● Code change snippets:

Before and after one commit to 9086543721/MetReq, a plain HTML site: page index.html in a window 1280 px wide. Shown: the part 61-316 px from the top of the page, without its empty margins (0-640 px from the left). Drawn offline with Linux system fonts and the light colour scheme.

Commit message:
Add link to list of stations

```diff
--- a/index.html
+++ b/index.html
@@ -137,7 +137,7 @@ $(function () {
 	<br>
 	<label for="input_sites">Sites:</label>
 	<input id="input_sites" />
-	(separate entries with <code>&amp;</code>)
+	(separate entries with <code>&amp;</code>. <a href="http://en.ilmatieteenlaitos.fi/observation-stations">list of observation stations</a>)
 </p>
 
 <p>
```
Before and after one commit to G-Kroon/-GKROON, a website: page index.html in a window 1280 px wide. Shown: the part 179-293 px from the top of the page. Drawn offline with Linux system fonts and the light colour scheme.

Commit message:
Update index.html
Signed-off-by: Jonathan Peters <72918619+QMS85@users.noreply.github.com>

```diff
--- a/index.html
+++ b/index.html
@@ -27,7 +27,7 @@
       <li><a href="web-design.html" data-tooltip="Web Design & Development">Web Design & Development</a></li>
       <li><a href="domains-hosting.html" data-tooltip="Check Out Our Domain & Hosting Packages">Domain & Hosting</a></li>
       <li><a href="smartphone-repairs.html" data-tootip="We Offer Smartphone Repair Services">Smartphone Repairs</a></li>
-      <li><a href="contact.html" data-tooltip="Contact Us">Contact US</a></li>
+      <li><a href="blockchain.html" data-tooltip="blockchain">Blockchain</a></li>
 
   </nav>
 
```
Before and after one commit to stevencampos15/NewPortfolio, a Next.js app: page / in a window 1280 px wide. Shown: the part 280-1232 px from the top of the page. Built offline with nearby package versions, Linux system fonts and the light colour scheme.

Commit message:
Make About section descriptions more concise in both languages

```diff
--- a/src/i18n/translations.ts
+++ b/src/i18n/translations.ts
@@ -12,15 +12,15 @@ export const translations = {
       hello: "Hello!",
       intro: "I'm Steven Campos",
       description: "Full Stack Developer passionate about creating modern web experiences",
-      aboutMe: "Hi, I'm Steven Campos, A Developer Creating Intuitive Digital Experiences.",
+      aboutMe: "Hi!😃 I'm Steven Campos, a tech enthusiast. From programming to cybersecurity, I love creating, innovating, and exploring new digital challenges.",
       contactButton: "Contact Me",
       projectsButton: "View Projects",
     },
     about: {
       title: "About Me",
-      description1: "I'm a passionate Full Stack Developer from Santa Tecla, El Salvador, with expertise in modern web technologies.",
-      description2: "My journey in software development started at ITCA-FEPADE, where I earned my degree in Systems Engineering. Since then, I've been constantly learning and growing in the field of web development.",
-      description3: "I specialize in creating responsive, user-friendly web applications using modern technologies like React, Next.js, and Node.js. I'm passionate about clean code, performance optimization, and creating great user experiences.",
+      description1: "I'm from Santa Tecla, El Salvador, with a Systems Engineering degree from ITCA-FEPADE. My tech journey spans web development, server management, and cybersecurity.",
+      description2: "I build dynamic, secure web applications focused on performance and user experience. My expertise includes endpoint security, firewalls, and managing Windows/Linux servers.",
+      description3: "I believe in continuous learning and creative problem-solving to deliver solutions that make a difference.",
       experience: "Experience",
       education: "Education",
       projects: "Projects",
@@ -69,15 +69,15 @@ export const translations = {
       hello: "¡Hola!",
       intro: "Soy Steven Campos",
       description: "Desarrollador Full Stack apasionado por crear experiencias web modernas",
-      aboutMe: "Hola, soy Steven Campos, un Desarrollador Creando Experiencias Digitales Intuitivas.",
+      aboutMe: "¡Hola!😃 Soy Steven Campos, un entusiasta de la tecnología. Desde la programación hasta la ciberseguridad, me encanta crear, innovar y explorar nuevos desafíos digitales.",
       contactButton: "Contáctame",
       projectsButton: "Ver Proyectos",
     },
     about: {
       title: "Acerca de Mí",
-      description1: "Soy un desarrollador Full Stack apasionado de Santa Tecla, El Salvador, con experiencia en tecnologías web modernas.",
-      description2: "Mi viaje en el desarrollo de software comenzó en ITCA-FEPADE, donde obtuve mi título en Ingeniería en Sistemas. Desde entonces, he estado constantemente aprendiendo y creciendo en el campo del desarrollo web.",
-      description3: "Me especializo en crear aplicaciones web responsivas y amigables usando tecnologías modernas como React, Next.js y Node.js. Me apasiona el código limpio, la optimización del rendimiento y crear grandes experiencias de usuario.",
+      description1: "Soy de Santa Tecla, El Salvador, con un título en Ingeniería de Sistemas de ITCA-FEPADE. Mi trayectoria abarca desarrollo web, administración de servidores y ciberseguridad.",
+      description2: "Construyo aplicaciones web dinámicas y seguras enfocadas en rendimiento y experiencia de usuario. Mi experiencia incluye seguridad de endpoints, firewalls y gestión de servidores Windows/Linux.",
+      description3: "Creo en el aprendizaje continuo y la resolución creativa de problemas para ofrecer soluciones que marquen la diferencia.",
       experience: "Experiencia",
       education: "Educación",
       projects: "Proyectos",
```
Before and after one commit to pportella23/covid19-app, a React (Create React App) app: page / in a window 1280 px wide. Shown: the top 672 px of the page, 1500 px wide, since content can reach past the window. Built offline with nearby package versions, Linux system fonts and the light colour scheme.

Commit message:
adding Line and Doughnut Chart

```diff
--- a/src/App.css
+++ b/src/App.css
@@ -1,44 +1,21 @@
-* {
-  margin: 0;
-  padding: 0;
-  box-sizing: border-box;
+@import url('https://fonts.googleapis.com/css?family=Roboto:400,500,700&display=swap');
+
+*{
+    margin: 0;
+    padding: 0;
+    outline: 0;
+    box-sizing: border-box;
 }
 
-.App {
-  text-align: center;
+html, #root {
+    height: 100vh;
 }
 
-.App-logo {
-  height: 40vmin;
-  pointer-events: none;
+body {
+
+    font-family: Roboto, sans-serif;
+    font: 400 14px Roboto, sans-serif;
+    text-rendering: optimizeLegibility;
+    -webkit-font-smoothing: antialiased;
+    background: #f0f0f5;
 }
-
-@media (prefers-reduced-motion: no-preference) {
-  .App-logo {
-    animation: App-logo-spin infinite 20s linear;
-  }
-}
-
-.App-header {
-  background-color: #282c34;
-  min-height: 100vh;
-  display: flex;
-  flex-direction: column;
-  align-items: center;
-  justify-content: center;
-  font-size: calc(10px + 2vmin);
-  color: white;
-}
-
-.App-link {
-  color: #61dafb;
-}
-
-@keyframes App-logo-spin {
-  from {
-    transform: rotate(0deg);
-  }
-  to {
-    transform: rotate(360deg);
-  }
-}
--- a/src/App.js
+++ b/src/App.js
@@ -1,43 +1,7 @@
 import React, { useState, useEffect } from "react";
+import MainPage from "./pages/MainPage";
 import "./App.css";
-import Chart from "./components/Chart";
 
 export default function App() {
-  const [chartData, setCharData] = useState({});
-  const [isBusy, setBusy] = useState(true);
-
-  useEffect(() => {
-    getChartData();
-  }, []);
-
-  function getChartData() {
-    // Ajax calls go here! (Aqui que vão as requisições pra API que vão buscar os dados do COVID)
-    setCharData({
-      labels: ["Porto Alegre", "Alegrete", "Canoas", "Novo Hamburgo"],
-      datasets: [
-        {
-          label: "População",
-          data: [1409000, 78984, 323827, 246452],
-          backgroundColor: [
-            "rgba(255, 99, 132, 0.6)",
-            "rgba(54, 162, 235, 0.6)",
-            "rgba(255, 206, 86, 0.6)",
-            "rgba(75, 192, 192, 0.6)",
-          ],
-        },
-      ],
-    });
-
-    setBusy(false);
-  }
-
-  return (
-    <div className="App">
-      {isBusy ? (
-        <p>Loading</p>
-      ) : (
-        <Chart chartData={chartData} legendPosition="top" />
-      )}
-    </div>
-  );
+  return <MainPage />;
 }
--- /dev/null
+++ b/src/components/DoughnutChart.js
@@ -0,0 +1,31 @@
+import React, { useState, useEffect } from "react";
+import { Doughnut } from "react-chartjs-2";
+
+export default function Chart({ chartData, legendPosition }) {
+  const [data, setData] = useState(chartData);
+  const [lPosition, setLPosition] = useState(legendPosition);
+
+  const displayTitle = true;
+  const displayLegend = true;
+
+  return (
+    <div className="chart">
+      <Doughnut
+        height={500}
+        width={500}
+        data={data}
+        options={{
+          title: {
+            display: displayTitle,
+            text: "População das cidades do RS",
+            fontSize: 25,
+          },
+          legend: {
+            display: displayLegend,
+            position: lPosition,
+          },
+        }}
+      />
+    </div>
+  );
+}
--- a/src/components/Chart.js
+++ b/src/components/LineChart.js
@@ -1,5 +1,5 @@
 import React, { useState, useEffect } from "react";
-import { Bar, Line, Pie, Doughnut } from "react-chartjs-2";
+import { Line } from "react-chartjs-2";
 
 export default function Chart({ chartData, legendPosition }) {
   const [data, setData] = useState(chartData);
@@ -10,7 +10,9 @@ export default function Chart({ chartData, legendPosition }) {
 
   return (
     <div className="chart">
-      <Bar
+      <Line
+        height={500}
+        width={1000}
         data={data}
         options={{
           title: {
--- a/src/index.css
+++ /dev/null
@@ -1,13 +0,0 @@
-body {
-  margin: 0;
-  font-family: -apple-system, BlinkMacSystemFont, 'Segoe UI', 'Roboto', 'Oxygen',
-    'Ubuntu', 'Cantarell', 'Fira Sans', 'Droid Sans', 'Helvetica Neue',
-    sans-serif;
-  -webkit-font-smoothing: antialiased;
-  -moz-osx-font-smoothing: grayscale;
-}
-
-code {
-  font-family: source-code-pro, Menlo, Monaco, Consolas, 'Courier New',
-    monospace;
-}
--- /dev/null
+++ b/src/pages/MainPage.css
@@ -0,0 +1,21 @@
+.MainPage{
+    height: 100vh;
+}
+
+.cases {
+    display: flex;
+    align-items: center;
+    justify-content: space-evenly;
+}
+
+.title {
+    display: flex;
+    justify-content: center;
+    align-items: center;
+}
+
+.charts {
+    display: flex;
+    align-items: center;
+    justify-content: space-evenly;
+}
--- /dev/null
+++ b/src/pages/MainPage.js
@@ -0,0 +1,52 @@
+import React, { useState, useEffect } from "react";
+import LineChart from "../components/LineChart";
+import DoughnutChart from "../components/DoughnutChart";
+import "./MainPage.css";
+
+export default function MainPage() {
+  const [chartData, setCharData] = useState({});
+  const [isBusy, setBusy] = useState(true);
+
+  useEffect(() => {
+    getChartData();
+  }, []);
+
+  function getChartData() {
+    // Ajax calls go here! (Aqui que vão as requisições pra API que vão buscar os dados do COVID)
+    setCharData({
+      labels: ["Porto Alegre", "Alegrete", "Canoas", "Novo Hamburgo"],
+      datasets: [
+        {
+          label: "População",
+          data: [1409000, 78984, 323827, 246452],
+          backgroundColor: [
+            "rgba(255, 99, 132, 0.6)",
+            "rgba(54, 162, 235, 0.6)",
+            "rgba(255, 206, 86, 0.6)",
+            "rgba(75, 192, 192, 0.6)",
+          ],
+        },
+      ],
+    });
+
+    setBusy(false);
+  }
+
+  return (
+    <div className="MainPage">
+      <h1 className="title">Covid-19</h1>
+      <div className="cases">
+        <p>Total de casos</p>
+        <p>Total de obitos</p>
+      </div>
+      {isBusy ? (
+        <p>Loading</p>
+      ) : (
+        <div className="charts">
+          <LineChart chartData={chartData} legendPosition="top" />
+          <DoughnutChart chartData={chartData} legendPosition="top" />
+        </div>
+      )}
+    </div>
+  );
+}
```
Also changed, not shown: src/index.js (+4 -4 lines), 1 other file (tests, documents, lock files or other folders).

● TASK STATEMENT: Where a line of the records contains the word "justify", copy that line.

● SOLUTION BELOW:
-  justify-content: center;
+    justify-content: space-evenly;
+    justify-content: center;
+    justify-content: space-evenly;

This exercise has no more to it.